The game was often compared to Diablo II,[2][7] which was released five months after Nox. Based on 33 reviews of Nox, Game Rankings calculated an aggregate score of 81 out of 100.[8]

Legacy[edit]

Executive producer John Hight stated that Westwood was considering an expansion pack and a sequel to Nox.[1] The expansion, titled NoxQuest, was released as a free download on August 1, 2000 and focused on the multiplayer aspects of the game.[9] It included the last patch, updating the game to version 1.2, and featured a number of new spells invented for but not implemented in the original game.[1] A sequel to Nox has never been produced.

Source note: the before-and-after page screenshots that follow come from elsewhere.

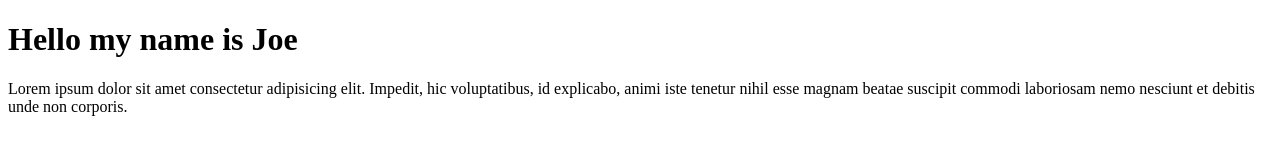
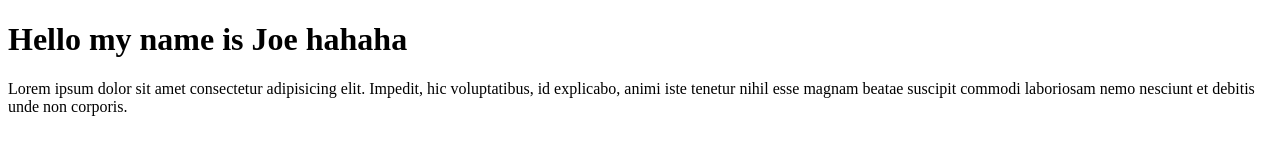
Before and after one commit to peytonas/codeworks-journals, a plain HTML site: page index.html in a window 1280 px wide. Drawn offline with Linux system fonts and the light colour scheme.

Commit message:
2nd commit

```diff
--- a/index.html
+++ b/index.html
@@ -9,7 +9,7 @@
 </head>
 
 <body>
-  <h1>Hello my name is Joe</h1>
+  <h1>Hello my name is Joe hahaha</h1>
   <p>Lorem ipsum dolor sit amet consectetur adipisicing elit. Impedit, hic voluptatibus, id explicabo, animi iste
     tenetur nihil esse magnam beatae suscipit commodi laboriosam nemo nesciunt et debitis unde non corporis.</p>
 </body>
```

Shortly after the 1.2 patch release, Westwood Studios (which is a subset of Electronic Arts) lost full rights of Nox to EA, which then took over "development"[citation needed]. EA chose to no longer support Nox, and the official Westwood servers for Clan, Ladder and Standard multiplayer were closed, as well as the online ladder ranking system.[10]

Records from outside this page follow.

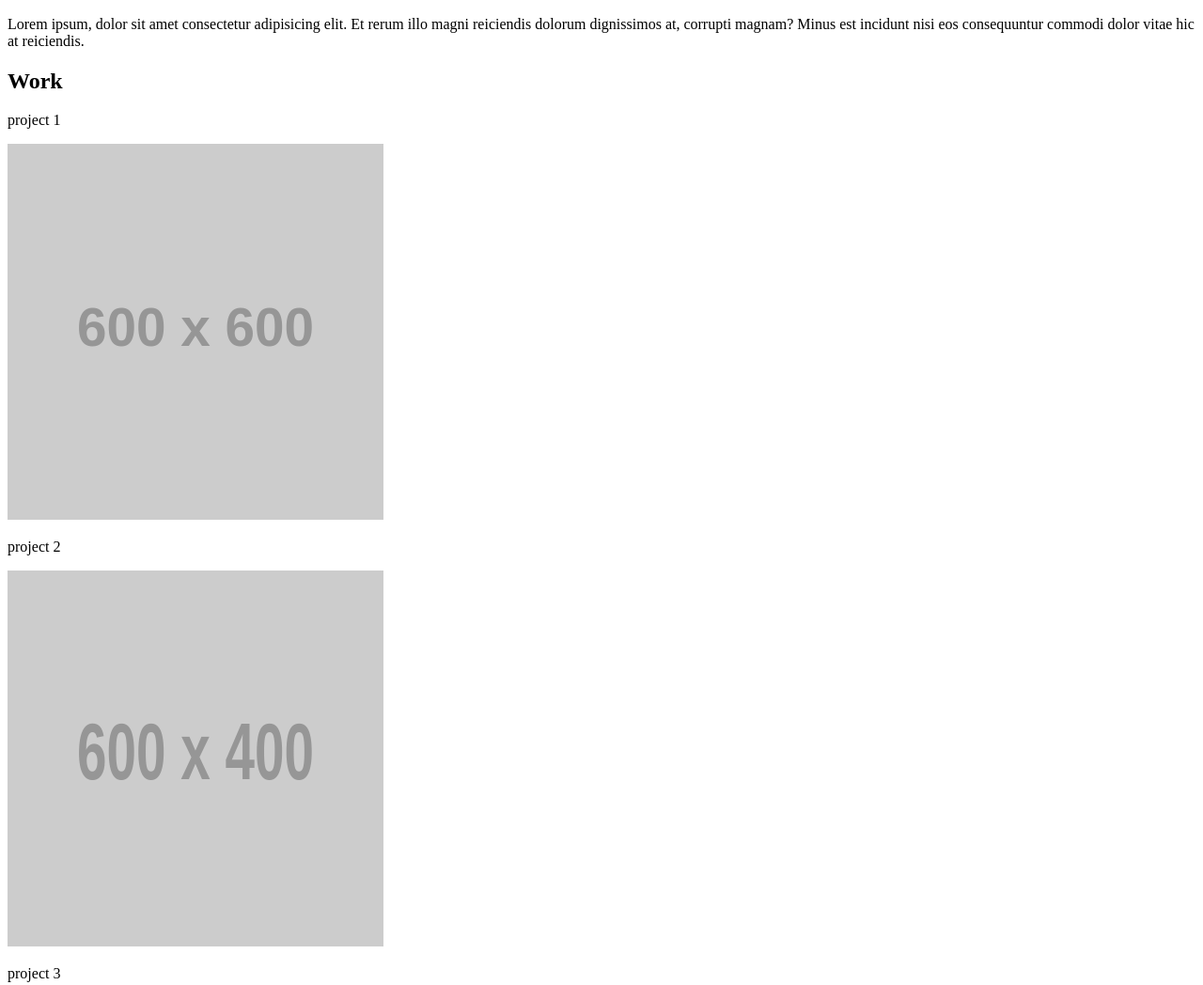
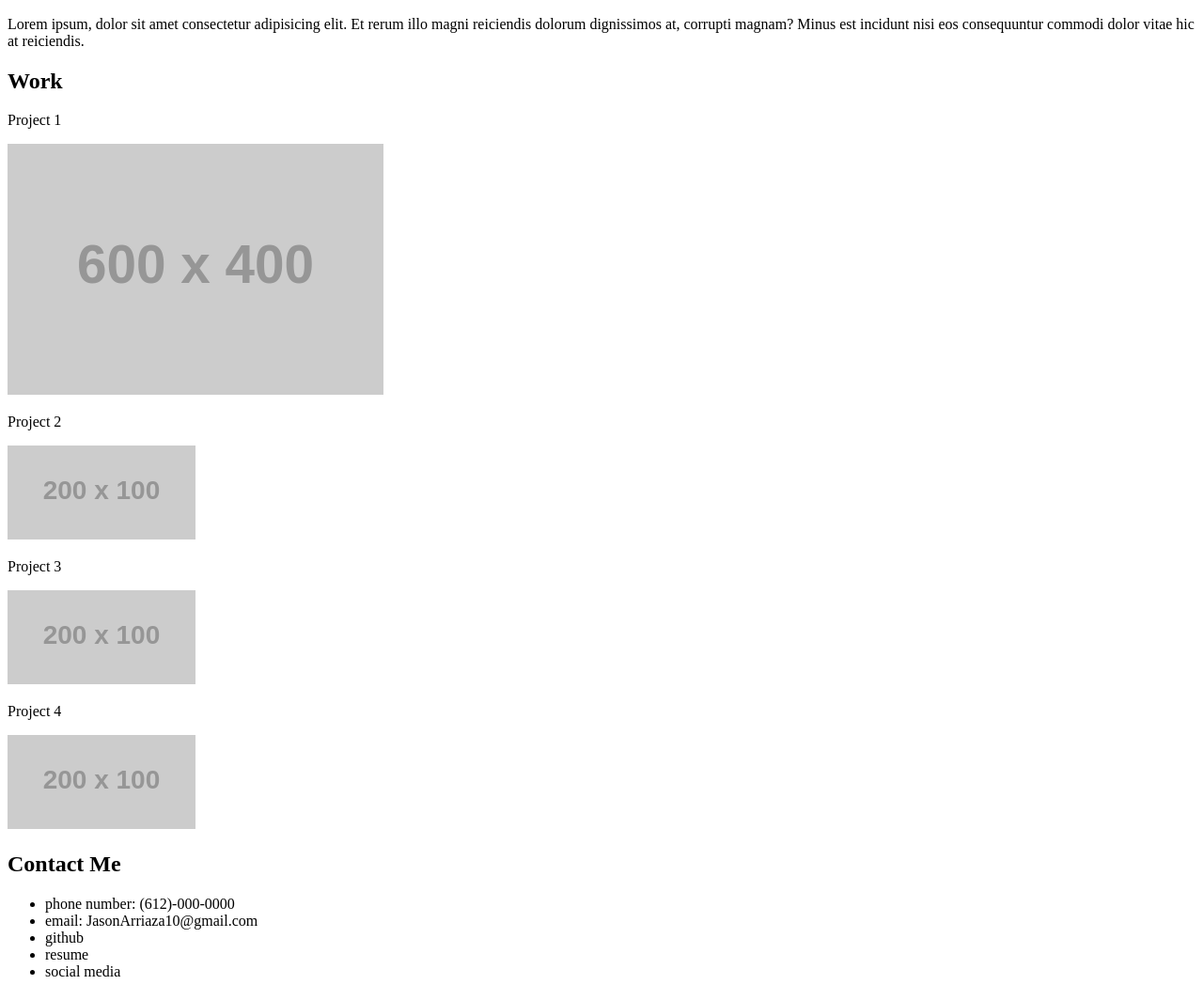
Before and after one commit to JasonArriaza/module-2-challenge, a plain HTML site: page index.html in a window 1280 px wide. Shown: the part 685-1733 px from the top of the page at 94% size. Drawn offline with Linux system fonts and the light colour scheme; placeholder pictures from the web are drawn by us.

Commit message:
resized the first project to be the biggest of them all

```diff
--- a/assets/style.css
+++ b/assets/style.css
@@ -8,9 +8,9 @@ html {
 
 .nav {
     display: flex;
+}
 
+section > img {
+    max-width: 400px;
+    max-height: 400px;
 }
-section img {
-    max-width: 400px;
-    height: 400px;
-}
--- a/index.html
+++ b/index.html
@@ -16,7 +16,7 @@
                 <li><a href="#resume">Resume</a></li>
             </ul>
         </nav>
-        <section>
+        <section id="selfie">
             <img src="./assets/images/selfie.jpg" alt="picture of myself">
         </section>
 
@@ -35,20 +35,20 @@
             <h2>Work</h2>
             <div class="cards">
                 <section id="card 1">
-                    <p>project 1</p>
-                    <img src="https://placehold.co/600x600" alt="Project One">
+                    <p>Project 1</p>
+                    <img src="https://placehold.co/600x400" alt="Project One">
                 </section>
                 <section id="card 2">
-                    <p>project 2</p>
-                    <img src="https://placehold.co/600x400" alt="Project Two">
+                    <p>Project 2</p>
+                    <img src="https://placehold.co/200x100" alt="Project Two">
                 </section>
                 <section id="card 3">
-                    <p>project 3</p>
-                    <img src="https://placehold.co/600x400" alt="Project Three">
+                    <p>Project 3</p>
+                    <img src="https://placehold.co/200x100" alt="Project Three">
                 </section>
                 <section id="card 4">
-                    <p>project 4</p>
-                    <img src="https://placehold.co/600x400" alt="Project Four">
+                    <p>Project 4</p>
+                    <img src="https://placehold.co/200x100" alt="Project Four">
                 </section>
             </div>
 
```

References[edit]

  1. ^ a b c d e f g h i Loijens, Joost. "Nox Reflections (Interview with John Hight and Michael Booth)". GameSpy. Archived from the original on 5 August 2012. Retrieved 25 October 2014. 
  2. ^ a b c d "Vault Network News: Week of May 23, 1999". RPG Vault. 29 May 1999. Retrieved 14 June 2012. 
  3. ^ a b c d "Nox Interview (with John Hight)". IGN. 23 December 1999. Retrieved 14 June 2012. 
  4. ^ Doug Radcliffe, David Perkins. "Nox Game Guide". GameSpot. Retrieved 27 November 2007. "Jack Mower isn't a sophisticated guy. [...] ...a dimensional wormhole opens and transports Jack Mower to the world of Nox." 
  5. ^ a b c d e f g h i j k "Nox". Internet Movie Database. Retrieved 28 November 2007. 
  6. ^ Aihoshi, Richard (27 May 2000). "Nox Developer Profile: Michael Booth". RPG Vault. Retrieved 14 June 2012. 
  7. ^ a b c Fehrenbacher, Rick. "1999 E3 Extravaganza: Nox". GamesFirst!. Retrieved 14 June 2012. 
  8. ^ "Nox Reviews". Game Rankings. Retrieved 18 October 2007. 
  9. ^ "Westwood Announces Nox Quest". Blue's News. 9 June 2000. Retrieved 17 June 2012. 
  10. ^ "Help page about the older Westwood games". EA Games. 

External links[edit]